Exercise instructions:
Reproduce all the records word for word. Omit images.

*** Begin section ***

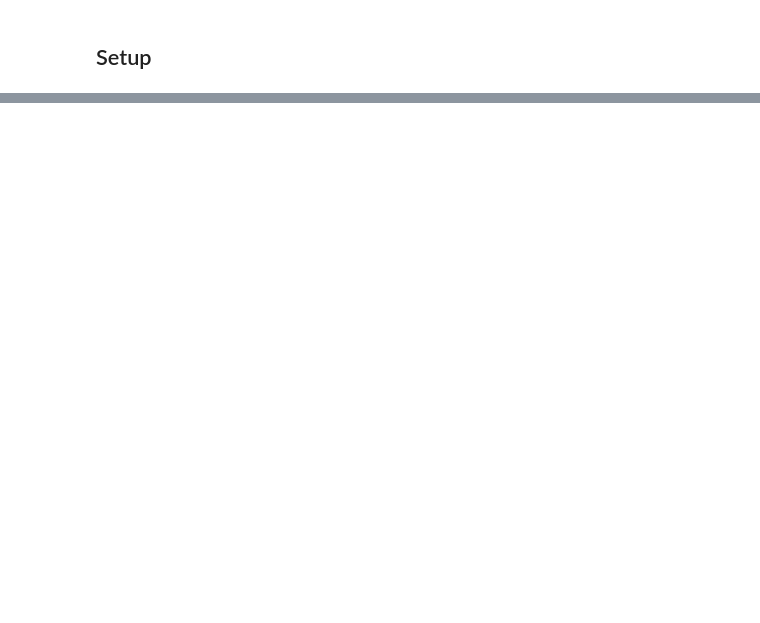
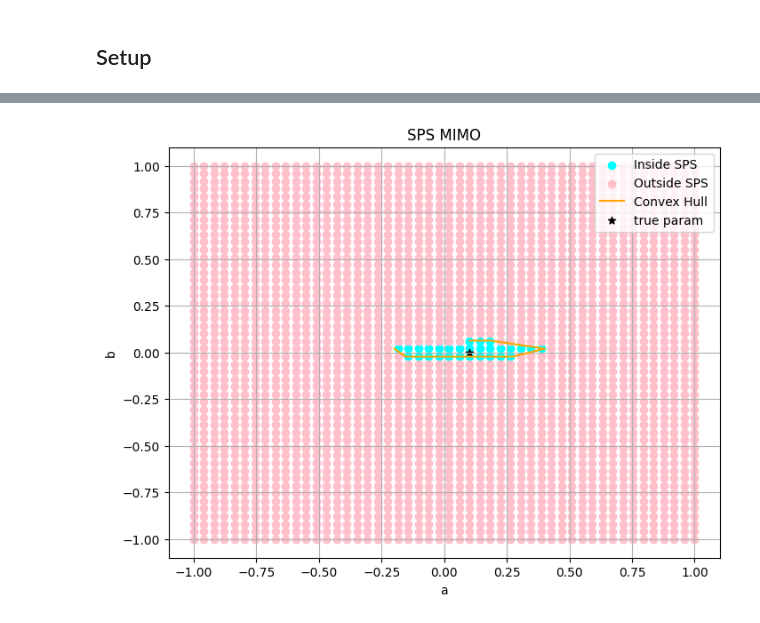
Before and after one commit to Muckthebuck/Learning-Dynamic-Systems, a Jupyter notebook: search/notebooks/search_benchmarking.ipynb, the cells around one changed output, grey strips where cells are left out. Cells and saved outputs as stored; diff of their text form; code cells hidden in the pictures; blank space fills up the shorter version.

```diff
--- a/search/notebooks/search_benchmarking.ipynb
+++ b/search/notebooks/search_benchmarking.ipynb
@@ -82,0 +132,41 @@ def sps_test_function(params, F, L, U, Y, n_a, n_b):
+# %%
+# Hull code
+def expand_convex_hull(hull_points, expansion_factor=0.05):
+    """Expand the convex hull by a small factor to make it slightly larger."""
+    hull_center = np.mean(hull_points, axis=0)
+    expanded_points = []
+
+    for point in hull_points:
+        direction = point - hull_center
+        expanded_point = point + direction * expansion_factor
+        expanded_points.append(expanded_point)
+
+    return np.array(expanded_points)
+
+baseline_hull = ConvexHull(baseline_in)
+baseline_expanded = expand_convex_hull(baseline_in[baseline_hull.vertices])
+
+# Plot the baseline hull
+plt.figure(figsize=(8, 6))
+if len(baseline_in):
+    plt.scatter(baseline_in[:, 0], baseline_in[:, 1], color='cyan', label='Inside SPS')
+if len(baseline_out):
+    plt.scatter(baseline_out[:, 0], baseline_out[:, 1], color='pink', label='Outside SPS')
+plt.plot(baseline_expanded[:,0], baseline_expanded[:,1], color='orange', label="Convex Hull")
+plt.scatter(center[0], center[1], color='black', marker='*', label='true param')
+plt.xlabel("a")
+plt.ylabel("b")
+plt.title("SPS MIMO")
+plt.legend()
+plt.grid(True)
+plt.show()
+
+# Compare two hulls
+# https://github.com/mhdadk/sutherland-hodgman
+from search.hull_sutherland_hodgman import PolygonClipper
+def compare_hulls(hull1, hull2):
+    clipper = PolygonClipper(warn_if_empty=True)
+    clipped_polygon = clipper(hull1, hull2)
+    return clipped_polygon
+# %% [output]
+[figure, added]
```
Also changed, not shown: parts of 8 cells of this notebook.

*** End section ***

Response to this exercise:
Before and after one commit to Muckthebuck/Learning-Dynamic-Systems, a Jupyter notebook: search/notebooks/search_benchmarking.ipynb, the cells around one changed output, grey strips where cells are left out. Cells and saved outputs as stored; diff of their text form; code cells hidden in the pictures; blank space fills up the shorter version.

```diff
--- a/search/notebooks/search_benchmarking.ipynb
+++ b/search/notebooks/search_benchmarking.ipynb
@@ -82,0 +132,41 @@ def sps_test_function(params, F, L, U, Y, n_a, n_b):
+# %%
+# Hull code
+def expand_convex_hull(hull_points, expansion_factor=0.05):
+    """Expand the convex hull by a small factor to make it slightly larger."""
+    hull_center = np.mean(hull_points, axis=0)
+    expanded_points = []
+
+    for point in hull_points:
+        direction = point - hull_center
+        expanded_point = point + direction * expansion_factor
+        expanded_points.append(expanded_point)
+
+    return np.array(expanded_points)
+
+baseline_hull = ConvexHull(baseline_in)
+baseline_expanded = expand_convex_hull(baseline_in[baseline_hull.vertices])
+
+# Plot the baseline hull
+plt.figure(figsize=(8, 6))
+if len(baseline_in):
+    plt.scatter(baseline_in[:, 0], baseline_in[:, 1], color='cyan', label='Inside SPS')
+if len(baseline_out):
+    plt.scatter(baseline_out[:, 0], baseline_out[:, 1], color='pink', label='Outside SPS')
+plt.plot(baseline_expanded[:,0], baseline_expanded[:,1], color='orange', label="Convex Hull")
+plt.scatter(center[0], center[1], color='black', marker='*', label='true param')
+plt.xlabel("a")
+plt.ylabel("b")
+plt.title("SPS MIMO")
+plt.legend()
+plt.grid(True)
+plt.show()
+
+# Compare two hulls
+# https://github.com/mhdadk/sutherland-hodgman
+from search.hull_sutherland_hodgman import PolygonClipper
+def compare_hulls(hull1, hull2):
+    clipper = PolygonClipper(warn_if_empty=True)
+    clipped_polygon = clipper(hull1, hull2)
+    return clipped_polygon
+# %% [output]
+[figure, added]
```
Also changed, not shown: parts of 8 cells of this notebook.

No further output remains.